BARCELONA, Oct 30 (Reuters) - For years considered a haven for drug cheats in sport, Spain is facing up to its chequered past and trying to clean its image with a beefed-up anti-doping law.
Legislators in the Iberian nation, home of such decorated champions as tennis player Rafa Nadal, Formula One driver Fernando Alonso and the world’s best soccer team, have set up a new body to replace the national anti-doping agency (AEA) and armed it with enhanced powers under rules that took effect in July.
The Agency for the Protection of Health in Sport (AEPSAD) is an independent organisation responsible for managing and carrying out doping tests rather than leaving them in the hands of national sports federations.
It will administer punishments such as levying fines and be able to suspend licences and has already attracted warm praise from international officials.
“I think Spain’s reputation is vastly improved with the changes they have made,” David Howman, director general of the World Anti-Doping Association (WADA), told Reuters in a telephone interview.
“But now that the rules are in place, it depends on how they carry them out,” he added. “They have to test the right people at the right time.”
AEPSAD has already been flexing its muscles.

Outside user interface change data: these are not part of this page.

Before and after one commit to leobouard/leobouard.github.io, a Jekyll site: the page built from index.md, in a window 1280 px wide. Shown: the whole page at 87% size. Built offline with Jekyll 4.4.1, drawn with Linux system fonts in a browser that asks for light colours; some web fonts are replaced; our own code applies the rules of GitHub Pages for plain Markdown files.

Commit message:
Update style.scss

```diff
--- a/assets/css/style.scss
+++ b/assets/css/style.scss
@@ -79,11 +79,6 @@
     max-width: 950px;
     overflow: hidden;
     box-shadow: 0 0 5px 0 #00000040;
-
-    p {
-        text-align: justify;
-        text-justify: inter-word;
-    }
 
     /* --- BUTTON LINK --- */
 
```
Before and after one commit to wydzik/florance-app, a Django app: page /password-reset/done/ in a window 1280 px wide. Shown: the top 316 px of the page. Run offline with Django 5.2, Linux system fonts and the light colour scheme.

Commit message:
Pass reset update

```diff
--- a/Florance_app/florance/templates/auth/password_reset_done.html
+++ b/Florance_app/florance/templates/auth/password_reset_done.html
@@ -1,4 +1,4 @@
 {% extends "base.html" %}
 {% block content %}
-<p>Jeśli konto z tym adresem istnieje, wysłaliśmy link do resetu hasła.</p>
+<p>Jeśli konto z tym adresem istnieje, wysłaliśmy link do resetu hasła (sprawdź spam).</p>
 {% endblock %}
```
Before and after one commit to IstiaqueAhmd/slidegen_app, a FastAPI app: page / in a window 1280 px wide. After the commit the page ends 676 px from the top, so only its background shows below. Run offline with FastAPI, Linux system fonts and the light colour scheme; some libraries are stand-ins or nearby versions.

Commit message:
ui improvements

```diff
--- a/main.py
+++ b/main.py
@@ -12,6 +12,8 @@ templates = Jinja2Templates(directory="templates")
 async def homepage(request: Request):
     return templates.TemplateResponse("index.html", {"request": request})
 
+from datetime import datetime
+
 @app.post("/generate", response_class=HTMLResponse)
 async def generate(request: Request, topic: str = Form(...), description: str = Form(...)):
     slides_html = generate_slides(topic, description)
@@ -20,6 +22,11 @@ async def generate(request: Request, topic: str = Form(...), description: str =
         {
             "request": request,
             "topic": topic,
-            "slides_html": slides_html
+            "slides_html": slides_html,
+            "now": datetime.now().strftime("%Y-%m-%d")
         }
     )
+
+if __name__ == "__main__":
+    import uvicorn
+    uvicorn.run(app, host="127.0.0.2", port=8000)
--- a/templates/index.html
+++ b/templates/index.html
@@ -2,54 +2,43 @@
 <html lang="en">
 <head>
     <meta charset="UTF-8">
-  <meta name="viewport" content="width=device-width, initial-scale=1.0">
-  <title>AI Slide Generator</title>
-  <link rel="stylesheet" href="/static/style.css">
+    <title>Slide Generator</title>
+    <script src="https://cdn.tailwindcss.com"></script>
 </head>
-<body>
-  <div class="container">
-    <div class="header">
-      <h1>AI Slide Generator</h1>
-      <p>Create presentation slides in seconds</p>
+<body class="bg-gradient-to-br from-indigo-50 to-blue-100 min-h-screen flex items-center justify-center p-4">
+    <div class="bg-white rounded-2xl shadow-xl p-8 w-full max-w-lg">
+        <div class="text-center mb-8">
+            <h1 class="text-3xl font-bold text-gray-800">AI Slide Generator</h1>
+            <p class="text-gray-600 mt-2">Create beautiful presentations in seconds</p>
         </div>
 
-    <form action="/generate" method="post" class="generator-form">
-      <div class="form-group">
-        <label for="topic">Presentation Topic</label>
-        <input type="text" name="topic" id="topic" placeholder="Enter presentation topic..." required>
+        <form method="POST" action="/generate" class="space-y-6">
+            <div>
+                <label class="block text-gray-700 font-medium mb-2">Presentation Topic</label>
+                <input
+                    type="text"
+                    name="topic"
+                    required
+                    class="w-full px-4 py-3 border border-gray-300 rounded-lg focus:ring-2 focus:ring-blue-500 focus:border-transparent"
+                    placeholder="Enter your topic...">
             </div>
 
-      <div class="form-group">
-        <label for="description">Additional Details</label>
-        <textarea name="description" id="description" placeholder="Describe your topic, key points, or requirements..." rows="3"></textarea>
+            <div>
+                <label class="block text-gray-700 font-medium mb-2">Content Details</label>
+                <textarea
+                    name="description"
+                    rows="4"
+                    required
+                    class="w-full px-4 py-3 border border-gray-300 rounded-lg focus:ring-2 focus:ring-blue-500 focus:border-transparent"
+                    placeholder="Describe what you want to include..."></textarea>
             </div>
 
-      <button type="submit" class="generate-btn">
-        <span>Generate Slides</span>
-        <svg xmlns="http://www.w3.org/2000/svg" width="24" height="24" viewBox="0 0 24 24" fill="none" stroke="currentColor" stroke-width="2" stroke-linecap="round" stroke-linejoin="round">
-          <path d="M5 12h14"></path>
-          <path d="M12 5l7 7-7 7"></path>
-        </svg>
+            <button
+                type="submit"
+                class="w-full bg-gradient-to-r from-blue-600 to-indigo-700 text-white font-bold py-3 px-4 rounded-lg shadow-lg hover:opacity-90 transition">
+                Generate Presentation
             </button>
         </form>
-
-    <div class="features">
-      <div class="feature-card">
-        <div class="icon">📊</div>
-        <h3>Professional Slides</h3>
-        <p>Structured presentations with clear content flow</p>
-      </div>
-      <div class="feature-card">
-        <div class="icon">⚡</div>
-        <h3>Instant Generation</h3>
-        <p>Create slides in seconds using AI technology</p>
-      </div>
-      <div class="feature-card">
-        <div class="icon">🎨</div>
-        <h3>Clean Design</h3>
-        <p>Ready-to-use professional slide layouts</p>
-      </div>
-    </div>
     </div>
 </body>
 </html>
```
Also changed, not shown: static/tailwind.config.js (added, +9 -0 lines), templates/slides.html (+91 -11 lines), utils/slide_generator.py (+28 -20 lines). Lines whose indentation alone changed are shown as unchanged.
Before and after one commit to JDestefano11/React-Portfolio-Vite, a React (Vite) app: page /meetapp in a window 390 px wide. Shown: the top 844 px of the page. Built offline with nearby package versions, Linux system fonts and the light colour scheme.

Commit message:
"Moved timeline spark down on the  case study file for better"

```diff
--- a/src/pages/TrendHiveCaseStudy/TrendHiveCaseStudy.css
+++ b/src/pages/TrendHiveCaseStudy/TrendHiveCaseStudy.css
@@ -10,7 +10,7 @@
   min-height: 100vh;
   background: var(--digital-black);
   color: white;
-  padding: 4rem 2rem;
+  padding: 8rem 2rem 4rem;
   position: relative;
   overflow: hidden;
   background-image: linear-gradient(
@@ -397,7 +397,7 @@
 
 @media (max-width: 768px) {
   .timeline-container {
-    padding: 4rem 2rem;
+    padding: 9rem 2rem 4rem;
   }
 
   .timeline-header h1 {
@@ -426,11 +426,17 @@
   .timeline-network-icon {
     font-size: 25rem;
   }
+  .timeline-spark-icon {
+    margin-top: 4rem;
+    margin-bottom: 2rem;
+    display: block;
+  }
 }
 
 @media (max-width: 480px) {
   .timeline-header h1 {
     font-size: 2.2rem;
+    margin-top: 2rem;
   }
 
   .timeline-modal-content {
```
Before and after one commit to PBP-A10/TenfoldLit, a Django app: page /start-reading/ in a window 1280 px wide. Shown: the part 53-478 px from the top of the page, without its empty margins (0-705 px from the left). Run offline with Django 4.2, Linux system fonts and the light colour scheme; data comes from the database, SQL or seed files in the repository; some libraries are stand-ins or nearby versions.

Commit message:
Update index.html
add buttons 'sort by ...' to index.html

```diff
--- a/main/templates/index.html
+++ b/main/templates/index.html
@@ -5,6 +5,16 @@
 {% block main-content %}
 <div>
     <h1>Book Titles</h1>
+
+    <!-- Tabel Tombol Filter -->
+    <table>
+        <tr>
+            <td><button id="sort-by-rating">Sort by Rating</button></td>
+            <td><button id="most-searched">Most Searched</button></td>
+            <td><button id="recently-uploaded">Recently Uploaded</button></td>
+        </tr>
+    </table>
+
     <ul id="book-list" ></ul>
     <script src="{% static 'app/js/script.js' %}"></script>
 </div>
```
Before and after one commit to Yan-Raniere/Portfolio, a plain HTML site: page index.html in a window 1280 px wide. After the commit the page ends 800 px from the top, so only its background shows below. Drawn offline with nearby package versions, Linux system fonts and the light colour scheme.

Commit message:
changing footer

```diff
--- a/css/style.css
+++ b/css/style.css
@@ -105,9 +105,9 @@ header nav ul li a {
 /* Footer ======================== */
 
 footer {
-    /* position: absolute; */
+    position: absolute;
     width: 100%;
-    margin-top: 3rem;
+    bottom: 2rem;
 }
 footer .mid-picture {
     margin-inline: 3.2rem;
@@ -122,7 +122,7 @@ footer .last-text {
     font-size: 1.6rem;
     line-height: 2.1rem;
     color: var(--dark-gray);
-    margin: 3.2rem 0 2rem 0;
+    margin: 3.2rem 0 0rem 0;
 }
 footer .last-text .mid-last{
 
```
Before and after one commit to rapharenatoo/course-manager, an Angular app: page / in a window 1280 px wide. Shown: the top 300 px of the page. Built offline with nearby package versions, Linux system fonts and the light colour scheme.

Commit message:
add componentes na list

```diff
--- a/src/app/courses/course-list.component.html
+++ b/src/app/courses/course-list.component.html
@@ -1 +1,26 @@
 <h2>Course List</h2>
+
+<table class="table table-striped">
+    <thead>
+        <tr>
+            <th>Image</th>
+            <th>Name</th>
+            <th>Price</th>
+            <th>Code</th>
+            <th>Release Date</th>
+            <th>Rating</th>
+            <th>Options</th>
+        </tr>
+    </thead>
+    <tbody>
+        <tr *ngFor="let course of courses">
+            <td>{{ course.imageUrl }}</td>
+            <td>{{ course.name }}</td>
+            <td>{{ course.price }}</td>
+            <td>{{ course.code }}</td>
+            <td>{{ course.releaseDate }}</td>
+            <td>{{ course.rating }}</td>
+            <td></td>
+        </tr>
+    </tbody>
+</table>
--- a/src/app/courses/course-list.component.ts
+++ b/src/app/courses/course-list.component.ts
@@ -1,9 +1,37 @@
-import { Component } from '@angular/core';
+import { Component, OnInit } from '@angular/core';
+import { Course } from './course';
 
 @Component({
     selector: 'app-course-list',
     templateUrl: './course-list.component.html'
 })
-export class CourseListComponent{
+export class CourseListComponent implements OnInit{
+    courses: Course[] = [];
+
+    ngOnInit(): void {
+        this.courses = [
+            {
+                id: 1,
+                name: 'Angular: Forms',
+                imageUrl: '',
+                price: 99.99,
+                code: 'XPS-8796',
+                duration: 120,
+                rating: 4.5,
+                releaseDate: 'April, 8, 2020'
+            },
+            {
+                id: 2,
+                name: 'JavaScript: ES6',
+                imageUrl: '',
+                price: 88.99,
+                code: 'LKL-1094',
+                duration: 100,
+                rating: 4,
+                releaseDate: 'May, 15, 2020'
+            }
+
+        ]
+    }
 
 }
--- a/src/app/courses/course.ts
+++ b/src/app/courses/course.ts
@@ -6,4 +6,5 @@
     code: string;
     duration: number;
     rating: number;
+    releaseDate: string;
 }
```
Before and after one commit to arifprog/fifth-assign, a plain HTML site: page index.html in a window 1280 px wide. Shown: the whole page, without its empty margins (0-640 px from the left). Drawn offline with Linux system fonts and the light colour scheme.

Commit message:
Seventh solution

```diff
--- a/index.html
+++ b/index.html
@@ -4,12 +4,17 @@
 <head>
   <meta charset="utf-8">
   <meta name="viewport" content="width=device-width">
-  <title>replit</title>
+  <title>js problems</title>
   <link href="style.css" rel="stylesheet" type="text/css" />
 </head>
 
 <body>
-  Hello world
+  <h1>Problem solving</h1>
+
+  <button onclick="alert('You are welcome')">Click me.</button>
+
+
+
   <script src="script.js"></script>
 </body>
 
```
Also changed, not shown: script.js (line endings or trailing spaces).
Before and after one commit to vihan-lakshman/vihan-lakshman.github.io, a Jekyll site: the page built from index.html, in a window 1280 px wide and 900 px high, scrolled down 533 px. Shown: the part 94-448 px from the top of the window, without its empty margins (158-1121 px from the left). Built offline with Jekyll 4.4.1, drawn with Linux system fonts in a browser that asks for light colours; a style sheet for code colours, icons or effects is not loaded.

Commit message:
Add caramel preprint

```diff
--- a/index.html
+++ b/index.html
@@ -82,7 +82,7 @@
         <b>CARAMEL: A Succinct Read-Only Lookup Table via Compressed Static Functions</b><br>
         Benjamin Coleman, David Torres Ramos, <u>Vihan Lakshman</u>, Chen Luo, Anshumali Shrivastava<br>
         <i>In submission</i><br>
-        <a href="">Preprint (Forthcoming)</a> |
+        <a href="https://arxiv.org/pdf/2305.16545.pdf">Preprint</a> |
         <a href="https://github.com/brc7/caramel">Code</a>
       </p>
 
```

Right after the doping law came into effect, the agency conducted tests at the Spanish athletics championships that yielded three “adverse” findings, leading to the suspension of licences until investigations have been completed.
“It’s a reason for sadness, because it means an athlete did not want to respect the rules, but it’s also a sign of work well done, well planned, designed to give results,” then-AEPSAD chief Ana Munoz told lawmakers last month.
Now director general of the government’s sports council (CSD), Munoz is credited with restoring credibility to the nation’s efforts to tackle doping.
Among other moves, AEPSAD has intensified its testing programme in soccer.
Up until last season, only one La Liga match was subject to testing per matchday, with one player from each team providing a urine sample.
Now, six games are tested and for the first time urine and/or blood samples are taken from two players from each team.
The analysis of blood samples is a much more effective means of detecting the blood-booster erythropoietin (EPO), among other banned substances.
Legal expert Manuel Quintanar has been named to replace Munoz at AEPSAD and is expected to continue the tougher line.
Along with a background in criminology, his law school thesis dealt with the subject of repentance and the justice system, an area linked to successful anti-doping probes in which athletes’ confessions play a key role.
“I will always have my hand out to athletes who made a mistake. I ask them to be big enough to recognise their mistakes openly and bravely,” Quintanar said at his presentation in Madrid this month.
“They have to understand that their role is fundamental to put the past behind us once and for all and to guarantee a credible future for Spanish sport,” he added.
It was hoped Spain’s enhanced drive to tackle doping would both improve the nation’s tarnished image while helping secure the support of International Olympic Committee (IOC) members for Madrid’s bid to host the 2020 Games.
The capital eventually came a distant third behind Istanbul and winners Tokyo in the September IOC vote in Buenos Aires but Howman and other officials are not certain the perception Spain has been soft on doping scuttled its candidacy.
“It’s too difficult to say,” Howman said. “There were many factors involved.”
Up until passage of the new law, the use of banned substances in Spain was not a crime, although selling them did carry criminal penalties.
The result was a climate of virtual impunity, which cast a pall of mistrust over the nation and Spain became a sanctuary for dopers.
Lance Armstrong and members of his team relocated to Girona, northern Spain in 2000 to evade detection by French authorities, as revealed in the U.S. anti-doping agency (USADA) probe into the disgraced American cyclist.
Possibly the low point in Spain’s doping history is Operation Puerto, a high-profile investigation that first came to public attention in 2006 and is still going through the appeals process.
More than 50 professional cyclists were implicated and the doctor at the centre of the probe, Eufemiano Fuentes, told the court he also had clients in soccer, tennis, athletics and boxing.
At the end of the much-delayed trial in April, Fuentes was convicted of endangering public health, for which he received a one-year suspended sentence and a ban from practising medicine.
Neither he nor his clients were charged with breaking doping laws because, at the outset of the case, doping was not illegal.
Worst of all to anti-doping activists, the judge ordered the destruction of around 200 blood bags containing samples from cyclists and athletes, basing her decision on what she believed might be violations of privacy laws.
The CSD and WADA, among others, have filed appeals so the evidence can be turned over for further investigation and the blood bags remain in frozen storage in Barcelona.
“We’re waiting on the court of appeals but to be talking about this in 2013 is frustrating,” said WADA’s Howman. “So much time has passed and nothing has happened to make sure this evidence is used to tidy up sport.” (Editing by Iain Rogers and Alison Wildey)